Scan the records and identify every line in which the string "AuthCtl" occurs, then return those lines.
==== PROVIDED ENTRIES ====
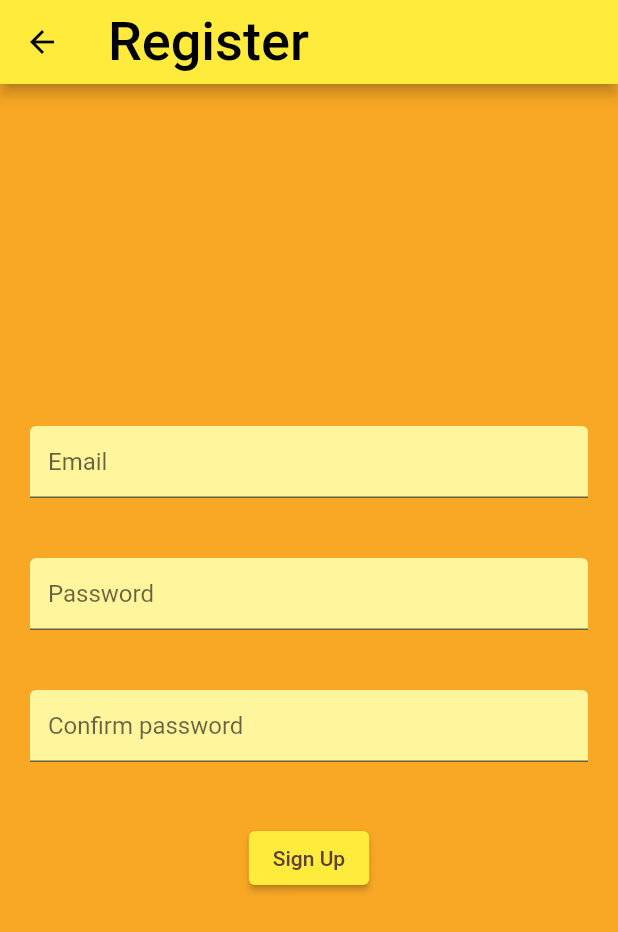
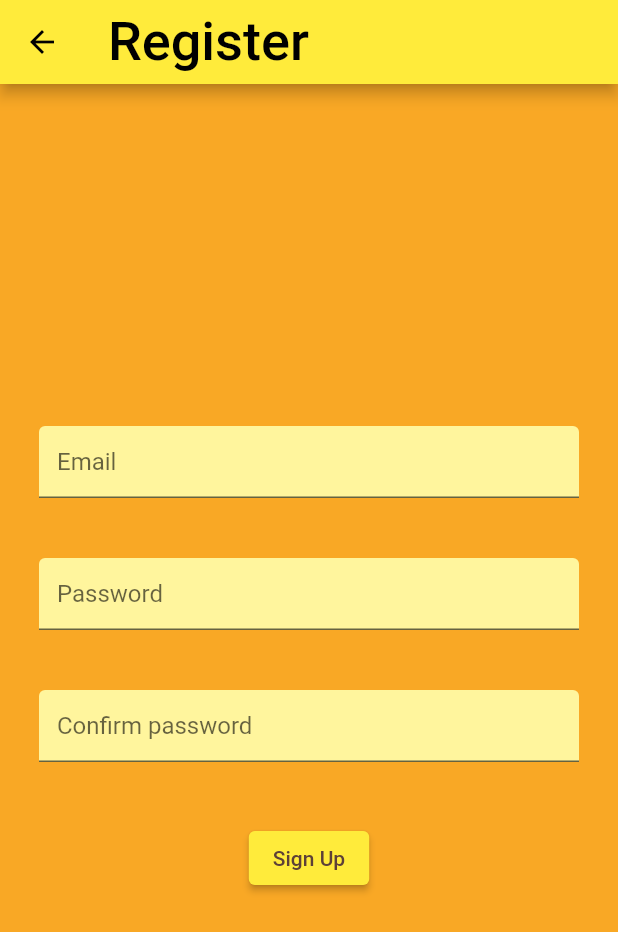
Before and after one commit to wgilpin/keep_app, a Flutter app: the screen it shows after launch, after a tap on "Register", on a phone screen of 412 x 824 dp. Shown: the top 932 px of the screen. Run offline on Flutter 3.47's test engine with Material 2 defaults, Android fonts, the phone set to English and light mode, and no system bars; our stand-ins replace cloud_firestore, cloud_functions, firebase_auth, firebase_core, flutter_dotenv, flutter_html and 1 more; missing offline and left inert: dart:html; accounts and stored records are empty; Roboto replaces fonts that are missing (Georgia).

Commit message:
responsive design

```diff
--- a/lib/src/views/login/login_page.dart
+++ b/lib/src/views/login/login_page.dart
@@ -53,14 +53,22 @@ class LoginPage extends GetWidget<AuthCtl> {
   Widget build(BuildContext context) {
     return Scaffold(
         appBar: AppBar(
-          title: const Text('Login'),
+          title: const Text('rKyv'),
+          automaticallyImplyLeading: false,
         ),
         body: Center(
+          child: SizedBox(
+            width: 400,
             child: Padding(
                 padding: const EdgeInsets.all(20.0),
                 child: Column(
                   mainAxisAlignment: MainAxisAlignment.center,
                   children: <Widget>[
+                    Text(
+                      "Login in to rKyv",
+                      style: const TextStyle(fontSize: 24),
+                    ),
+                    addVerticalSpace(40),
                     TextFormField(
                       decoration: InputDecoration(hintText: 'Email'),
                       controller: emailCtl,
@@ -89,6 +97,7 @@ class LoginPage extends GetWidget<AuthCtl> {
                     ),
                   ],
                 )),
+          ),
         ));
   }
 }
--- a/lib/src/views/login/register_page.dart
+++ b/lib/src/views/login/register_page.dart
@@ -21,6 +21,8 @@ class RegisterPage extends GetWidget<AuthCtl> {
           title: const Text('Register'),
         ),
         body: Center(
+          child: SizedBox(
+            width: 400,
             child: Padding(
                 padding: const EdgeInsets.all(20.0),
                 child: Column(
@@ -51,6 +53,7 @@ class RegisterPage extends GetWidget<AuthCtl> {
                     ),
                   ],
                 )),
+          ),
         ));
   }
 
--- a/lib/src/views/note_card.dart
+++ b/lib/src/views/note_card.dart
@@ -34,7 +34,7 @@ class NoteCard extends StatelessWidget {
                 ),
               ),
               Visibility(
-                visible: _note.comment != null,
+                visible: _note.comment != null && _note.comment!.isNotEmpty,
                 child: Padding(
                   padding: const EdgeInsets.all(8.0),
                   child: Text(
```
Also changed, not shown: lib/src/views/display_note.dart (+11 -3 lines). Lines whose indentation alone changed are shown as unchanged.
====
◆ RESPONSE TO THE TASK
@@ -53,14 +53,22 @@ class LoginPage extends GetWidget<AuthCtl> {
@@ -89,6 +97,7 @@ class LoginPage extends GetWidget<AuthCtl> {
@@ -21,6 +21,8 @@ class RegisterPage extends GetWidget<AuthCtl> {
@@ -51,6 +53,7 @@ class RegisterPage extends GetWidget<AuthCtl> {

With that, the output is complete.